When you go

Stonehenge II (120 Point Theatre Road South, Ingram) is in a field. As such, it’s accessible seven days a week. Encore (122 Point Theatre Road South, Ingram) is open for lunch 11 am to 2 pm Tuesdays through Sundays. And Gems of the Hill Country (200 Highway 39, Ingram) is open by appointment (phone (830)-367-3368).


Sam Houston, Tribute in Courage

The Sam Houston statue at Huntsville puts an exclamation point on the saying everything is bigger in Texas. The 65-foot statue towers alongside Interstate 45, between Dallas and Sam HoustonHouston. Looking distinguished in topcoat, colonial wig, and with his walking stick, Sam Houston dwarfs the surrounding pine trees. If you have the opportunity, stop and pay the old gent a visit.

The City of Huntsville purports that Sam is “tallest free standing statue of an American hero.” President of the Republic of Texas and later Governor of the State of Texas, Sam Houston played a pivotal role in Texas’ early history. What you may not have known, is that the Texas hero spent the last two years of his life in Huntsville. The Texas fore father is buried in nearby Oakwood Cemetery (Avenue I and Ninth Street, Huntsville).

Titled Tribute to Courage, the monument is the work of Houston based artist David Adickes.
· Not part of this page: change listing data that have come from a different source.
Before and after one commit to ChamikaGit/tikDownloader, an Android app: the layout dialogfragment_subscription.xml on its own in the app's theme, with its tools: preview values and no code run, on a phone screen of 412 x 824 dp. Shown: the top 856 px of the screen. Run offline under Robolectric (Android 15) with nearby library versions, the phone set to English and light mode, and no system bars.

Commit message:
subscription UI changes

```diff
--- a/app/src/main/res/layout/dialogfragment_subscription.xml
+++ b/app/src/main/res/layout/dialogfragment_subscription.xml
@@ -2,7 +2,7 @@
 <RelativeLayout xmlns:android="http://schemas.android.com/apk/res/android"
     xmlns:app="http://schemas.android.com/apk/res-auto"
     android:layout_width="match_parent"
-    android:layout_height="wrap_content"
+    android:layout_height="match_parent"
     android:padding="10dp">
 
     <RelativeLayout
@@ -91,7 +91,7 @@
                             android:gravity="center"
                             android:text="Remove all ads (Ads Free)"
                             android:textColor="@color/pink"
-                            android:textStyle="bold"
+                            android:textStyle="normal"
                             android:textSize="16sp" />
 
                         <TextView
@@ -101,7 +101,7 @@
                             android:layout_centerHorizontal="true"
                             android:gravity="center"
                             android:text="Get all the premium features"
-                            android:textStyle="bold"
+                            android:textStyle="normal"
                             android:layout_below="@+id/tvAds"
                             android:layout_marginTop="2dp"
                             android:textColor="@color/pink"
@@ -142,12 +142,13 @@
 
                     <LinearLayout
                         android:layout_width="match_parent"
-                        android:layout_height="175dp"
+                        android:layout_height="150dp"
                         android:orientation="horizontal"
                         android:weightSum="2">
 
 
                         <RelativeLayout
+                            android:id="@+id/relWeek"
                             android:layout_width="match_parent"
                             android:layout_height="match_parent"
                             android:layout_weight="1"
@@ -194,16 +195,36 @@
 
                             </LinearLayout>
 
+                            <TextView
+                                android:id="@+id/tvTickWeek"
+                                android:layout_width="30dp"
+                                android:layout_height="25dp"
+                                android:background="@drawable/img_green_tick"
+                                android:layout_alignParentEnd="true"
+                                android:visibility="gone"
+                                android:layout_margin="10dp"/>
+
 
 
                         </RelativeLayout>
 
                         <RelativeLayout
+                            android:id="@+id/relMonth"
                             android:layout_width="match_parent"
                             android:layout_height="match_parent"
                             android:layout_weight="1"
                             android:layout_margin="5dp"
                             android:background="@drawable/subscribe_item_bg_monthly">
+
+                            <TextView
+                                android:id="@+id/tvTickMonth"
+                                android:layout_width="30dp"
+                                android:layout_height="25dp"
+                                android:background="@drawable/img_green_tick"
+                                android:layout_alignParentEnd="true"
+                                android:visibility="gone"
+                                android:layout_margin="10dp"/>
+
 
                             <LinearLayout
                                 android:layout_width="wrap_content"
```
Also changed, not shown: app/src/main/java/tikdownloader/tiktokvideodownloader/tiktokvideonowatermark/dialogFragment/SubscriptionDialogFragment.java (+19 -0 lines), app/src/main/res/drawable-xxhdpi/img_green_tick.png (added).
The statue statistics are impressive. It weighs about 32 tons, stands on a 10-foot marble base, and is the second largest freestanding statue in Texas. Surprisingly, the statue is only 20 years old, installed in 1994. Adickes built the concrete and steel Houston in ten-foot segments. One head segment not used in the final statue, can be seen on the grounds. It’s a great location for a picture!
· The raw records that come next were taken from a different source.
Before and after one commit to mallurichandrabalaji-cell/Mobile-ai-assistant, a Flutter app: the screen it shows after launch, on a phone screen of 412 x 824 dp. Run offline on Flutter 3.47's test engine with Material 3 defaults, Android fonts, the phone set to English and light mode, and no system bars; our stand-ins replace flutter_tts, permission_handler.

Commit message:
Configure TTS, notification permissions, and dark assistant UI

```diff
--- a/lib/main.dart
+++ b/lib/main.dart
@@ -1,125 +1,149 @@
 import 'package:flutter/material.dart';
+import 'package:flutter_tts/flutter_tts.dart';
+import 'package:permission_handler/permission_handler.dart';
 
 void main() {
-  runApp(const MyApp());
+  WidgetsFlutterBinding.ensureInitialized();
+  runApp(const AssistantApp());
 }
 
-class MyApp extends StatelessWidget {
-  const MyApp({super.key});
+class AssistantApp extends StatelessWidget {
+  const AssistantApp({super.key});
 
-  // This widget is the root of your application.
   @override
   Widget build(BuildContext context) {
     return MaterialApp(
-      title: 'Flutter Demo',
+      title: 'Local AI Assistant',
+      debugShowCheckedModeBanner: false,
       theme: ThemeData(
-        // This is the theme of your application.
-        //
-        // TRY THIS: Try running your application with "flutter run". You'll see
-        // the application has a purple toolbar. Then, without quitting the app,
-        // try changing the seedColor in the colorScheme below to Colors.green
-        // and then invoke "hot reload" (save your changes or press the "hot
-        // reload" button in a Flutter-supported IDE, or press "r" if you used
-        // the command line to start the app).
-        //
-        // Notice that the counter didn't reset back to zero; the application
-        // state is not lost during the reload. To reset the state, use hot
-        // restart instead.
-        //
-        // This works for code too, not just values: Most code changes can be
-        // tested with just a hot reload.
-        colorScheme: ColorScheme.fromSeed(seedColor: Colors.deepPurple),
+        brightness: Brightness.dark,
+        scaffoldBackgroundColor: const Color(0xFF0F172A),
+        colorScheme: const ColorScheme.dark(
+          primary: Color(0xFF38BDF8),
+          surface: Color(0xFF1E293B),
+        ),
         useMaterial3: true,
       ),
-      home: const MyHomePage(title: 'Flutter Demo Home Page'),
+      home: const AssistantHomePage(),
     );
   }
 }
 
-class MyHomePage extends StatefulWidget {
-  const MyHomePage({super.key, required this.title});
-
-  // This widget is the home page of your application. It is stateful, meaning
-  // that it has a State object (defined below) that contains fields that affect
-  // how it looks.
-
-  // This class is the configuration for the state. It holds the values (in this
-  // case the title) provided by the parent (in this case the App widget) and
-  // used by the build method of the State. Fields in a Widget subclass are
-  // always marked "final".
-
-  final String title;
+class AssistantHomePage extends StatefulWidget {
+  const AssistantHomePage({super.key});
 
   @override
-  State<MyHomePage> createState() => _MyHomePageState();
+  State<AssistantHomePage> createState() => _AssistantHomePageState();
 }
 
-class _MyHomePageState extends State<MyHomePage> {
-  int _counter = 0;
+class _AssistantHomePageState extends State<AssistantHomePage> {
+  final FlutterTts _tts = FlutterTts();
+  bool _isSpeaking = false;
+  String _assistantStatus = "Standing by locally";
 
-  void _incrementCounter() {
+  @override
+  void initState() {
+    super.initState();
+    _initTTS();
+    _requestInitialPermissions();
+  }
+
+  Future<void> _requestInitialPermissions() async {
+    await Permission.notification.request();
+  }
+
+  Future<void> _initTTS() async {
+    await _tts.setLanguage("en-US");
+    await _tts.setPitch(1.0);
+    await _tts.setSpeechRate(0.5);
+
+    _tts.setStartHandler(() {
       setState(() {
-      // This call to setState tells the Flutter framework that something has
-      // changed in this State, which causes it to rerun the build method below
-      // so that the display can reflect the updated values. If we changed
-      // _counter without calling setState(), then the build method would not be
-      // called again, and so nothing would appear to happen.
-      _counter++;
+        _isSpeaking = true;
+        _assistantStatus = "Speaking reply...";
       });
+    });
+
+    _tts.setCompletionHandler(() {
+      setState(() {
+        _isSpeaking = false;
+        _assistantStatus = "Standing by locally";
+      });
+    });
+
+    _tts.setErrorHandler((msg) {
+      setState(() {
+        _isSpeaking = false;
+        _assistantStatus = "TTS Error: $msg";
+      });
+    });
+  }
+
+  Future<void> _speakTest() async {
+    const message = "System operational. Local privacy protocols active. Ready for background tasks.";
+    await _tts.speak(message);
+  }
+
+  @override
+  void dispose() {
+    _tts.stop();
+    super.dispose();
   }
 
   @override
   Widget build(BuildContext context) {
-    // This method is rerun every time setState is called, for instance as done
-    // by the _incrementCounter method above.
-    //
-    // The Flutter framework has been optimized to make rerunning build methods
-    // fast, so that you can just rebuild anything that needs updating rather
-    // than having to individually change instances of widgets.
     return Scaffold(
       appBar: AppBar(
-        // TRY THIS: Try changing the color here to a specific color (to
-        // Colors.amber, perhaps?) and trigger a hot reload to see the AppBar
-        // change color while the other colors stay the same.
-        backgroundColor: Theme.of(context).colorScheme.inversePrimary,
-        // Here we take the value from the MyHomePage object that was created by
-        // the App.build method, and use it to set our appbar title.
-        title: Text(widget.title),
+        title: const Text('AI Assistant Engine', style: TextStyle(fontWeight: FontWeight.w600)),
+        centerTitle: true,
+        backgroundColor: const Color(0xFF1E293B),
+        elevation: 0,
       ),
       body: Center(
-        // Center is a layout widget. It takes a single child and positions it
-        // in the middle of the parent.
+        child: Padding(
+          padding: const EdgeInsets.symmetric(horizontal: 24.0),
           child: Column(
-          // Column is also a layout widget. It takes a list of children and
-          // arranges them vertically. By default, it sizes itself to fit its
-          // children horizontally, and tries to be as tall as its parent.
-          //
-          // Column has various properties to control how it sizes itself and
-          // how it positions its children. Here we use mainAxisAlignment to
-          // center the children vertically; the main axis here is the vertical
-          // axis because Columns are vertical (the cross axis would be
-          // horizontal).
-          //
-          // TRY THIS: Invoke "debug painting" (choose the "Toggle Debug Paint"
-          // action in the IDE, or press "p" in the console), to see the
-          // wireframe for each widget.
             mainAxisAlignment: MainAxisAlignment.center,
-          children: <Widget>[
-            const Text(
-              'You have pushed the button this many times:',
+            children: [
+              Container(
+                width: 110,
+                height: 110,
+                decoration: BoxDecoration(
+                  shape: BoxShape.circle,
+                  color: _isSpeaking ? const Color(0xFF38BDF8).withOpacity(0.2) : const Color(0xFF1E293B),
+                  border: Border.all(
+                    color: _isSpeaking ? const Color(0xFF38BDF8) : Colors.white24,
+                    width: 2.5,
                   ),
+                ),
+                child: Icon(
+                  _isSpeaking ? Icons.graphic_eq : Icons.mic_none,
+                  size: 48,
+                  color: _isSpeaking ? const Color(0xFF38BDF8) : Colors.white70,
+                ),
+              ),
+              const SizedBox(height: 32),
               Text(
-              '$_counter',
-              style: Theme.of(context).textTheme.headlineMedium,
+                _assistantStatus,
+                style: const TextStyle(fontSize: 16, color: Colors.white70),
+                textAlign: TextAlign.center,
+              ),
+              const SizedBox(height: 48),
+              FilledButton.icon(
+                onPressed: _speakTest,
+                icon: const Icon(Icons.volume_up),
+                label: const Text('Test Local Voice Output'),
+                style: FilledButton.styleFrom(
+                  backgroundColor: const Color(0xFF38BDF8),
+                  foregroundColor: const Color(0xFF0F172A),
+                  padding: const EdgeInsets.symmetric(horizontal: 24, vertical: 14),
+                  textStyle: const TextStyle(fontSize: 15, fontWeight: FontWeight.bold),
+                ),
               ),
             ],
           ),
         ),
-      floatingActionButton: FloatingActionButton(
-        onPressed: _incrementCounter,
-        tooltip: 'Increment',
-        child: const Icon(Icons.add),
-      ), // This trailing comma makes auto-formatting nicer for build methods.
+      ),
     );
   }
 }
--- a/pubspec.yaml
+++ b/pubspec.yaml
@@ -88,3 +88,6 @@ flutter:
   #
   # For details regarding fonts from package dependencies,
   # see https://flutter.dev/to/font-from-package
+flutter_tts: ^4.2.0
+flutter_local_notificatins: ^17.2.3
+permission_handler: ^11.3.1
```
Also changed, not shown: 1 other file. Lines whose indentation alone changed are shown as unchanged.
When you go

Take Interstate 45 exit 109 or 112. The Sam Houston statue is accessed through the visitors center whose hours of operation are Monday to Friday from 9 a.m. to 5 p.m.; Saturday 10 a.m. to 5 p.m.; and Sunday 11 a.m. to 5 p.m. Be sure to bring your camera!